Question 3: What balance outstanding is used to calculate my credit utilization ratio?
Answer: The amount reported to the credit bureaus. Most credit card companies report your balance and payment activity to the credit bureaus once per month. However, this doesn’t necessarily coincide with when your bill is due. If your credit card company reports a few days before the end of your billing cycle, you will look like you are carrying a balance REGARDLESS IF YOU CONSISTENTLY PAY OFF YOUR CREDIT CARDS ON A MONTHLY BASIS.
This can be solved by placing a call to your credit card customer service line and asking when they report to the credit bureaus. Pay off as much of your balance as you can in advance of that date every month.
Only the amount outstanding on that one day per month is reported. This mean you can charge a purchase, pay it off, charge another purchase, and pay that off. If this was done before the reporting day for that month, you would show a $0 outstanding balance.
Effectively Managing Your Credit Utilization Ratio To Maximize Your Score
The following strategy is one I personally implemented when I was 25. If you follow these steps you should be able to have a combined credit limit over $100,000 within a couple of years. This helps you financially. For example, if you have an emergency expense, let’s say $2,500 for car repairs, you can put it on your credit card and the affect will be minimal because your credit utilization ratio will only be 2.5%.
Step 1: Open a credit card. This should be your “primary” credit card you use and payoff on a monthly basis. Choose wisely as this should be the one that will maximize your points and rewards.
Step 2: Open a new credit card once a quarter for two years. Yes, each credit card you open will slightly affect your score but the long run benefit, in my opinion, outweighs the short-term hit. However, if you know you will need a loan such as a car loan, open the credit card after getting the loan. Also, these are your secondary cards so make sure you are not paying annual fees on them. Also, you should look into cards that give you a good amount of points upon opening the card (Check out this new site for more info).
Step 3: Use only your primary card for monthly purchase. Once every six to nine months make at least one small purchase on your other seven cards. If you do not do this the credit card company will most likely close your account and this will hurt your score.
Step 4: Call your credit card companies every one to three years and ask them to increase your credit limits.
A Secret About the Credit Utilization Ratio
If you own a home, there is a secret that can either really help your credit score or potentially harm it. There are two primary ways credit is reported, either as an installment loan or a revolving credit.

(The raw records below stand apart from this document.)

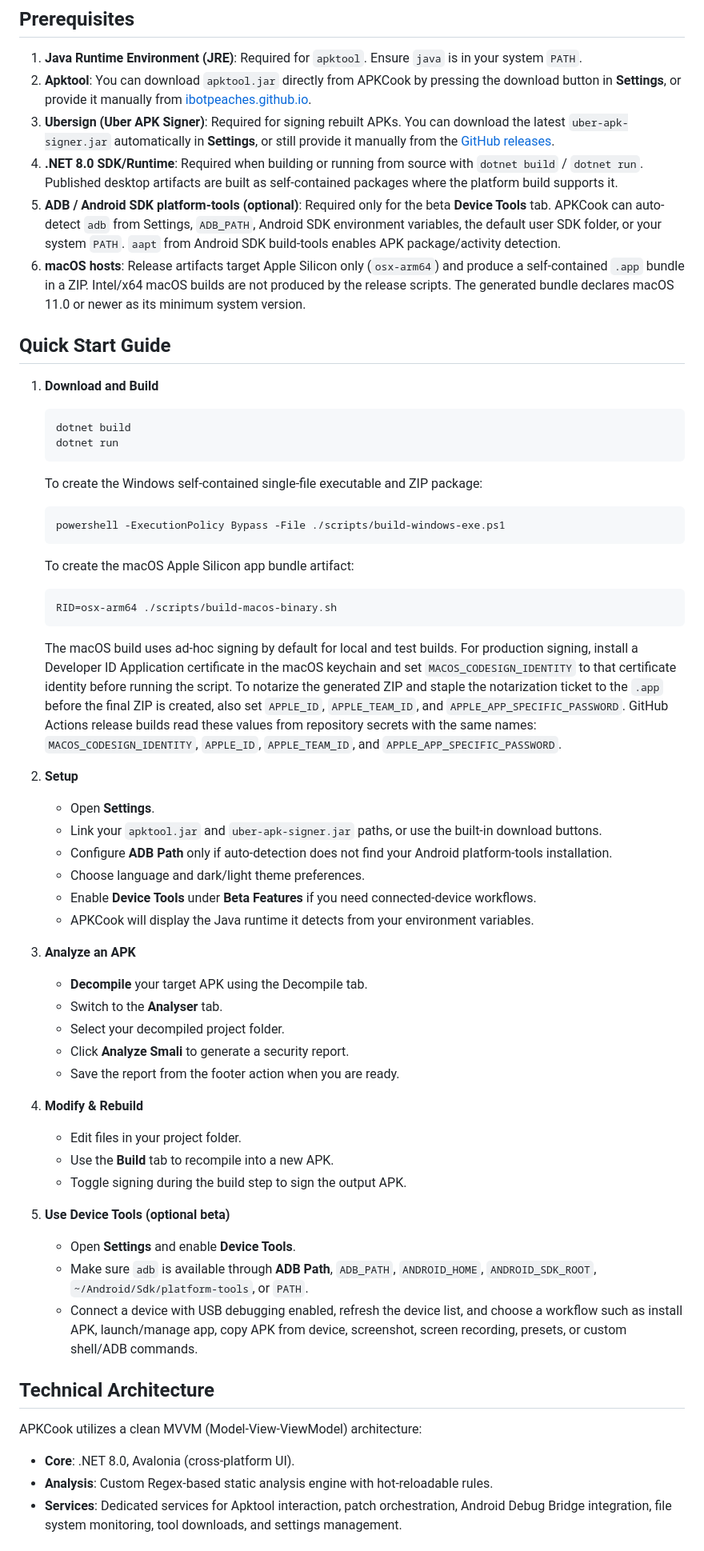
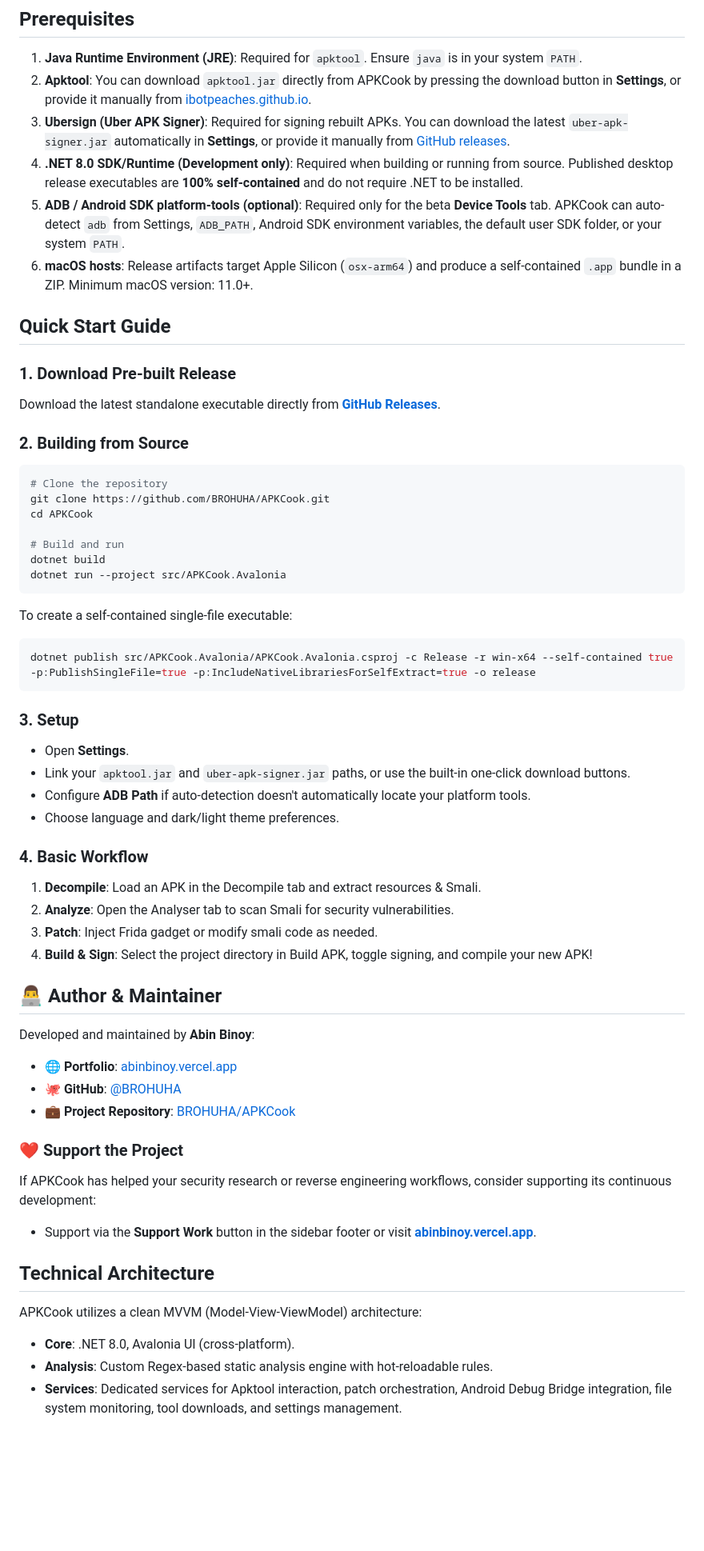
Before and after one commit to BROHUHA/APKCook, a Markdown page: README.MD, the part around one of its changes. Shown at 80% size. Rendered like a GitHub page; blank space fills up the shorter version.

Commit message:
docs: update README.MD with author info, v0.0.1 download links, and release details

````diff
--- a/README.MD
+++ b/README.MD
@@ -100,61 +109,60 @@ APKCook includes a built-in static analyzer that scans decompiled code for commo
 
 1.  **Java Runtime Environment (JRE)**: Required for `apktool`. Ensure `java` is in your system `PATH`.
 2.  **Apktool**: You can download `apktool.jar` directly from APKCook by pressing the download button in **Settings**, or provide it manually from [ibotpeaches.github.io](https://ibotpeaches.github.io/Apktool/).
-3.  **Ubersign (Uber APK Signer)**: Required for signing rebuilt APKs. You can download the latest `uber-apk-signer.jar` automatically in **Settings**, or still provide it manually from the [GitHub releases](https://github.com/patrickfav/uber-apk-signer/releases).
-4.  **.NET 8.0 SDK/Runtime**: Required when building or running from source with `dotnet build` / `dotnet run`. Published desktop artifacts are built as self-contained packages where the platform build supports it.
-5.  **ADB / Android SDK platform-tools (optional)**: Required only for the beta **Device Tools** tab. APKCook can auto-detect `adb` from Settings, `ADB_PATH`, Android SDK environment variables, the default user SDK folder, or your system `PATH`. `aapt` from Android SDK build-tools enables APK package/activity detection.
-6.  **macOS hosts**: Release artifacts target Apple Silicon only (`osx-arm64`) and produce a self-contained `.app` bundle in a ZIP. Intel/x64 macOS builds are not produced by the release scripts. The generated bundle declares macOS 11.0 or newer as its minimum system version.
+3.  **Ubersign (Uber APK Signer)**: Required for signing rebuilt APKs. You can download the latest `uber-apk-signer.jar` automatically in **Settings**, or provide it manually from [GitHub releases](https://github.com/patrickfav/uber-apk-signer/releases).
+4.  **.NET 8.0 SDK/Runtime (Development only)**: Required when building or running from source. Published desktop release executables are **100% self-contained** and do not require .NET to be installed.
+5.  **ADB / Android SDK platform-tools (optional)**: Required only for the beta **Device Tools** tab. APKCook can auto-detect `adb` from Settings, `ADB_PATH`, Android SDK environment variables, the default user SDK folder, or your system `PATH`.
+6.  **macOS hosts**: Release artifacts target Apple Silicon (`osx-arm64`) and produce a self-contained `.app` bundle in a ZIP. Minimum macOS version: 11.0+.
 
 ## Quick Start Guide
 
-1.  **Download and Build**
-    ```powershell
-    dotnet build
-    dotnet run
-    ```
+### 1. Download Pre-built Release
+Download the latest standalone executable directly from **[GitHub Releases](https://github.com/BROHUHA/APKCook/releases/latest)**.
 
-    To create the Windows self-contained single-file executable and ZIP package:
-    ```powershell
-    powershell -ExecutionPolicy Bypass -File ./scripts/build-windows-exe.ps1
-    ```
+### 2. Building from Source
+```powershell
+# Clone the repository
+git clone https://github.com/BROHUHA/APKCook.git
+cd APKCook
 
-    To create the macOS Apple Silicon app bundle artifact:
-    ```bash
-    RID=osx-arm64 ./scripts/build-macos-binary.sh
-    ```
+# Build and run
+dotnet build
+dotnet run --project src/APKCook.Avalonia
+```
 
-    The macOS build uses ad-hoc signing by default for local and test builds. For production signing, install a Developer ID Application certificate in the macOS keychain and set `MACOS_CODESIGN_IDENTITY` to that certificate identity before running the script. To notarize the generated ZIP and staple the notarization ticket to the `.app` before the final ZIP is created, also set `APPLE_ID`, `APPLE_TEAM_ID`, and `APPLE_APP_SPECIFIC_PASSWORD`. GitHub Actions release builds read these values from repository secrets with the same names: `MACOS_CODESIGN_IDENTITY`, `APPLE_ID`, `APPLE_TEAM_ID`, and `APPLE_APP_SPECIFIC_PASSWORD`.
+To create a self-contained single-file executable:
+```powershell
+dotnet publish src/APKCook.Avalonia/APKCook.Avalonia.csproj -c Release -r win-x64 --self-contained true -p:PublishSingleFile=true -p:IncludeNativeLibrariesForSelfExtract=true -o release
+```
 
-2.  **Setup**
-    - Open **Settings**.
-    - Link your `apktool.jar` and `uber-apk-signer.jar` paths, or use the built-in download buttons.
-    - Configure **ADB Path** only if auto-detection does not find your Android platform-tools installation.
-    - Choose language and dark/light theme preferences.
-    - Enable **Device Tools** under **Beta Features** if you need connected-device workflows.
-    - APKCook will display the Java runtime it detects from your environment variables.
+### 3. Setup
+- Open **Settings**.
+- Link your `apktool.jar` and `uber-apk-signer.jar` paths, or use the built-in one-click download buttons.
+- Configure **ADB Path** if auto-detection doesn't automatically locate your platform tools.
+- Choose language and dark/light theme preferences.
 
-3.  **Analyze an APK**
-    - **Decompile** your target APK using the Decompile tab.
-    - Switch to the **Analyser** tab.
-    - Select your decompiled project folder.
-    - Click **Analyze Smali** to generate a security report.
-    - Save the report from the footer action when you are ready.
+### 4. Basic Workflow
+1. **Decompile**: Load an APK in the Decompile tab and extract resources & Smali.
+2. **Analyze**: Open the Analyser tab to scan Smali for security vulnerabilities.
+3. **Patch**: Inject Frida gadget or modify smali code as needed.
+4. **Build & Sign**: Select the project directory in Build APK, toggle signing, and compile your new APK!
 
-4.  **Modify & Rebuild**
-    - Edit files in your project folder.
-    - Use the **Build** tab to recompile into a new APK.
-    - Toggle signing during the build step to sign the output APK.
+## 👨‍💻 Author & Maintainer
 
-5.  **Use Device Tools (optional beta)**
-    - Open **Settings** and enable **Device Tools**.
-    - Make sure `adb` is available through **ADB Path**, `ADB_PATH`, `ANDROID_HOME`, `ANDROID_SDK_ROOT`, `~/Android/Sdk/platform-tools`, or `PATH`.
-    - Connect a device with USB debugging enabled, refresh the device list, and choose a workflow such as install APK, launch/manage app, copy APK from device, screenshot, screen recording, presets, or custom shell/ADB commands.
+Developed and maintained by **Abin Binoy**:
+- 🌐 **Portfolio**: [abinbinoy.vercel.app](https://abinbinoy.vercel.app)
+- 🐙 **GitHub**: [@BROHUHA](https://github.com/BROHUHA)
+- 💼 **Project Repository**: [BROHUHA/APKCook](https://github.com/BROHUHA/APKCook)
+
+### ❤️ Support the Project
+
+If APKCook has helped your security research or reverse engineering workflows, consider supporting its continuous development:
+- Support via the **Support Work** button in the sidebar footer or visit **[abinbinoy.vercel.app](https://abinbinoy.vercel.app)**.
 
 ## Technical Architecture
 
 APKCook utilizes a clean MVVM (Model-View-ViewModel) architecture:
-
-- **Core**: .NET 8.0, Avalonia (cross-platform UI).
+- **Core**: .NET 8.0, Avalonia UI (cross-platform).
 - **Analysis**: Custom Regex-based static analysis engine with hot-reloadable rules.
 - **Services**: Dedicated services for Apktool interaction, patch orchestration, Android Debug Bridge integration, file system monitoring, tool downloads, and settings management.
 
````
Also changed, not shown: other parts of README.MD (+18 -25 lines).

An installment loan is something like a mortgage. Revolving credit is a credit card.
When you own a home you can go to a bank and ask for a home equity line of credit (HELOC). One thing that people often do not realize is that a HELOC IS NOT A LOAN. It is not the same thing as a second mortgage. It goes on your credit report as a revolving line of credit, i.e. like a credit card.
Therefore, if for example you have a $40,000 HELOC and 100% of it is being used, that is reported on your credit report the same way as a maxed out credit card. This has to be factored in when looking at your credit utilization ratio.
However, if you own a home and have equity, a HELOC can help your credit. Say you have $50,000 in equity in your home. You go to your bank and ask for a HELOC and they approve you for $20,000. That does not mean you have to withdrawal the $20,000 right then, or ever. What it means from a high level is that you have a credit card with a limit of $20,000 that is backed by the equity in your home. Since you are not actually using the money, you will show a zero balance each month and help your credit in the long run. Plus, you will have access to $20,000 should you need it in a dire emergency.